Mar 25, 2016 at 11:10 AM ET

Kentucky coach John Calipari is arguably the master when it comes to exploiting the NBA’s misguided one-and-done rule. His successful reign at Kentucky has seen him recruiting a stream of players who otherwise would probably go straight from high school to the NBA. As a result, Kentucky fans have learned not to get too attached to the collection of talented Wildcats who briefly warm the benches of the Lexington campus.

By encouraging players to take advantage of a new rule that allows players to submit for the NBA draft and still have the option of coming back to school, Calipari is practically daring players to leave school early.
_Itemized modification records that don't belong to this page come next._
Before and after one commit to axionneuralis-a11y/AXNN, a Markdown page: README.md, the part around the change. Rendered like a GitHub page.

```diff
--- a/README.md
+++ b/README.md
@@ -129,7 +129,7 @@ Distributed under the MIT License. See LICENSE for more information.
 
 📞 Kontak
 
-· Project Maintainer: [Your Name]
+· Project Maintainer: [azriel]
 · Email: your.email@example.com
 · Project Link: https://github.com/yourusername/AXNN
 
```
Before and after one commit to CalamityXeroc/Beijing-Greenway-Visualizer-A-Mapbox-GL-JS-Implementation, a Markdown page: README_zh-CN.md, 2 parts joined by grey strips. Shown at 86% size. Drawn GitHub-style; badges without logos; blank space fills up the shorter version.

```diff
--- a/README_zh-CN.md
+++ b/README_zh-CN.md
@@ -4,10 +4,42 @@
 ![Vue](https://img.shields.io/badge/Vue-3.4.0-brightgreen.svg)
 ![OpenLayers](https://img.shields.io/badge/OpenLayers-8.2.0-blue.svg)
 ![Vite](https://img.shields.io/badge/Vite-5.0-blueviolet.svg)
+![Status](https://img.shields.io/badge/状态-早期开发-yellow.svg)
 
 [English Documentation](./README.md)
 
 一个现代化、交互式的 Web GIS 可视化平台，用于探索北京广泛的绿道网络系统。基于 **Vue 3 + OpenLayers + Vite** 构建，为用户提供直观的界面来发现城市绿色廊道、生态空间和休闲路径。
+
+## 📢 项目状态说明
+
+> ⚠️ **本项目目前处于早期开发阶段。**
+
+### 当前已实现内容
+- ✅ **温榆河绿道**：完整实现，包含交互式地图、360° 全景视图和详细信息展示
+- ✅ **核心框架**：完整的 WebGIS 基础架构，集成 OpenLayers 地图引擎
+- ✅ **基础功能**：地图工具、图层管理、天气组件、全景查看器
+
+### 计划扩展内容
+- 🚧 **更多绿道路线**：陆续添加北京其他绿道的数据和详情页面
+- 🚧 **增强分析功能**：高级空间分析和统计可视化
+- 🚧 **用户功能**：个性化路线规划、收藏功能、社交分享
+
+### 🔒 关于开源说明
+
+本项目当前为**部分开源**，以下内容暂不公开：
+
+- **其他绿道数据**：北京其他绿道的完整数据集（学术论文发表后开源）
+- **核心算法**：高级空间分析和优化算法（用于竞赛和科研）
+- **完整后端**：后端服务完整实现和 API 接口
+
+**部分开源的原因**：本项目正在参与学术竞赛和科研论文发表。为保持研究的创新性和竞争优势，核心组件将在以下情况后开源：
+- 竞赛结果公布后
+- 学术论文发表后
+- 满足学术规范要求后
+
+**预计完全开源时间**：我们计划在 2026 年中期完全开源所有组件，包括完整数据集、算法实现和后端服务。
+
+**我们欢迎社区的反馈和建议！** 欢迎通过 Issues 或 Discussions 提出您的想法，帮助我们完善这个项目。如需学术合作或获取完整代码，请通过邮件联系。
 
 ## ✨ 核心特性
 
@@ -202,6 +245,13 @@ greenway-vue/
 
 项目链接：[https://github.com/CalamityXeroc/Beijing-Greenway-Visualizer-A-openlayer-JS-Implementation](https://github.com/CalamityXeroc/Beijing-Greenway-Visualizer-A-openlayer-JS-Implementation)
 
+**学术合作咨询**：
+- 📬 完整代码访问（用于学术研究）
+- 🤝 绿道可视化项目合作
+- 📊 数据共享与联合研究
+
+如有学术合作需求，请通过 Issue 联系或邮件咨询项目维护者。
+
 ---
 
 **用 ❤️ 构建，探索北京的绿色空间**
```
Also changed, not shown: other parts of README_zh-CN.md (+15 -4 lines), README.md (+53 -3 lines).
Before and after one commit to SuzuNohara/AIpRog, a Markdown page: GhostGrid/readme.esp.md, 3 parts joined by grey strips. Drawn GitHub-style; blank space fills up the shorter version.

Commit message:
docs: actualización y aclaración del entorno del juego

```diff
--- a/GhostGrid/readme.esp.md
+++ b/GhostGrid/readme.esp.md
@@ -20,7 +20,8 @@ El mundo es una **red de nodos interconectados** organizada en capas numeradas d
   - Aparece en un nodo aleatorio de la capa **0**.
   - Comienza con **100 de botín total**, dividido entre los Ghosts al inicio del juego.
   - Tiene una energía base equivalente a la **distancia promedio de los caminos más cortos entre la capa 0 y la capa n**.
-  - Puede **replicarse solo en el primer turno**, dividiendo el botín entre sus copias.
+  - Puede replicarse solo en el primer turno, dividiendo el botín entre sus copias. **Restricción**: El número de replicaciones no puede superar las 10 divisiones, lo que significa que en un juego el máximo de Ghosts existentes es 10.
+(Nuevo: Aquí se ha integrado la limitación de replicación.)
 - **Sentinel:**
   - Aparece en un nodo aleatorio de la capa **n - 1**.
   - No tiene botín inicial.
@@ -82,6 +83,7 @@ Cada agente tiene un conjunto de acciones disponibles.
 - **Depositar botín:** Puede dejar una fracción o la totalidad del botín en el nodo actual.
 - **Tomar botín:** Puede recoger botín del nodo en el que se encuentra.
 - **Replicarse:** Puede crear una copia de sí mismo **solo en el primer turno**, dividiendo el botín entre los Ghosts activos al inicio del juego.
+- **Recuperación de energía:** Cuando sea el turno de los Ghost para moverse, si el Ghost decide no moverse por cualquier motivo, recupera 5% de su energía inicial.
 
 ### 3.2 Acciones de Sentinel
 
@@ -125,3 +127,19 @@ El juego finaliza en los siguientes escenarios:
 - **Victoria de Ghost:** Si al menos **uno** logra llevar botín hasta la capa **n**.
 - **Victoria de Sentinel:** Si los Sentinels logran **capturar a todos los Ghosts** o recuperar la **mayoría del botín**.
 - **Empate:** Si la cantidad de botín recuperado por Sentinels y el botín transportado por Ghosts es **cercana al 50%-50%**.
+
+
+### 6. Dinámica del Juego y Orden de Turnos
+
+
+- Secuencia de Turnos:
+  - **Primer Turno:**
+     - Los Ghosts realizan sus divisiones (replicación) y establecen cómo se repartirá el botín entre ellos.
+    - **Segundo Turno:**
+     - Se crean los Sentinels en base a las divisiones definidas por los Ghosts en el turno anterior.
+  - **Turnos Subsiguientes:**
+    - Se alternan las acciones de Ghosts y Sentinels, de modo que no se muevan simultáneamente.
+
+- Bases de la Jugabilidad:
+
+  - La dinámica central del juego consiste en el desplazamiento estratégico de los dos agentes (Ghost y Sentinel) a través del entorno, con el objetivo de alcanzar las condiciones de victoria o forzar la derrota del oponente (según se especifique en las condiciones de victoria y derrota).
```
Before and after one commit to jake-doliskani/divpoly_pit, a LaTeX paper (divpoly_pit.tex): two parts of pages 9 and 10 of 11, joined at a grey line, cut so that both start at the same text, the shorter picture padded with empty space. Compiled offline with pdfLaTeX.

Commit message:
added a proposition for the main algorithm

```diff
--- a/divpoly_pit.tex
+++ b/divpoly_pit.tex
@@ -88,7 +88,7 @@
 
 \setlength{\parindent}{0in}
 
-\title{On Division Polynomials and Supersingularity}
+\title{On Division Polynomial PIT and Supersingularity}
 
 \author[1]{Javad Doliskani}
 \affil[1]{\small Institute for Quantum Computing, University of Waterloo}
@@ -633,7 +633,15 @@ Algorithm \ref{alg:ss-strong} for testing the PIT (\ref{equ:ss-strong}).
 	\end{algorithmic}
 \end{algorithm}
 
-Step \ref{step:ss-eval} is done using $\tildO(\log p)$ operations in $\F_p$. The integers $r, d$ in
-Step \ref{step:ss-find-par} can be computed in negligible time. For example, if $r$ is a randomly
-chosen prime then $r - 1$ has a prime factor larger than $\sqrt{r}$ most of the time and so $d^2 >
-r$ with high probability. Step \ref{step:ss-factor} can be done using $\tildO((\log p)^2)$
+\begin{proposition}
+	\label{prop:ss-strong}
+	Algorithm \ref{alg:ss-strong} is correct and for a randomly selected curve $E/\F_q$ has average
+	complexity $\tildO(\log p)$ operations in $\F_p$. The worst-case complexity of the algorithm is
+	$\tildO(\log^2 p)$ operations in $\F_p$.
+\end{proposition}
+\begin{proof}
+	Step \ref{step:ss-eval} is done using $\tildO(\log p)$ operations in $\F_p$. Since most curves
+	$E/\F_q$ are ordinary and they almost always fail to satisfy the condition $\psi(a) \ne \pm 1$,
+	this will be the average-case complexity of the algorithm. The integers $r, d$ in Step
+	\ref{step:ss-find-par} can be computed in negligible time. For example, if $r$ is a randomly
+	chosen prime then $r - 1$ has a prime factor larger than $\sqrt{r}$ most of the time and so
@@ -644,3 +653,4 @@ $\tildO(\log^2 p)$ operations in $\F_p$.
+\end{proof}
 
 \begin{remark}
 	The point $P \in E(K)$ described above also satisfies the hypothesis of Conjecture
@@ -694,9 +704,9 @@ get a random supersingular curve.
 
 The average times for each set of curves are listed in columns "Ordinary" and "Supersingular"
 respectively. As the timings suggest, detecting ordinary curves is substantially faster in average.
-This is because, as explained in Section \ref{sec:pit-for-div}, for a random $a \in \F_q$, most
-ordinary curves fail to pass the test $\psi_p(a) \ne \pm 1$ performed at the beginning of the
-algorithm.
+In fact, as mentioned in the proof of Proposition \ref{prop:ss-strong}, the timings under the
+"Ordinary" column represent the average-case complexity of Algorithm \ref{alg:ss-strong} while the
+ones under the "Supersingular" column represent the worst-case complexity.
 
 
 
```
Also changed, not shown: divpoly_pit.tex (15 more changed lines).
The latest demonstration of this came on Wednesday night when Calipari announced that his entire team has declared for the NBA draft.

His players may or may not receive an invite to the NBA combine (and most likely won’t), but as long as they withdraw from the draft within 10 days after the combine—and don’t hire an agent—they can come back to school. The NBA alleges that this helps players make a more informed decision about whether or not to enter the draft. Players can do this three times without having to commit to the draft.

For Calipari, encouraging players to take advantage of this rule is just part of his shtick of being a player-friendly coach who can turn a mandatory squat in college into a pleasant spritz on the bidet. If enough of your elite recruit buddies buy what he’s selling, you might end up having a pretty good time in March, and he’s not going try to guilt you into staying another year; he has a fresh crop of God-tier recruits coming in next season anyway.

As easy (and fun) as it is to throw shade at Calipari for this incredibly cynical strategy, it’s working for him. Kentucky is 95-25 in seven seasons under coach Cal with one NCAA title and two more Final Four appearances. But if you’re a fan, Vocativ doesn’t advise buying any player’s jersey—they’re all just passing through. In the last seven years, Kentucky has rarely held onto a player for more than two years as roster turnover outpaces the NCAA’s exploitation cycle: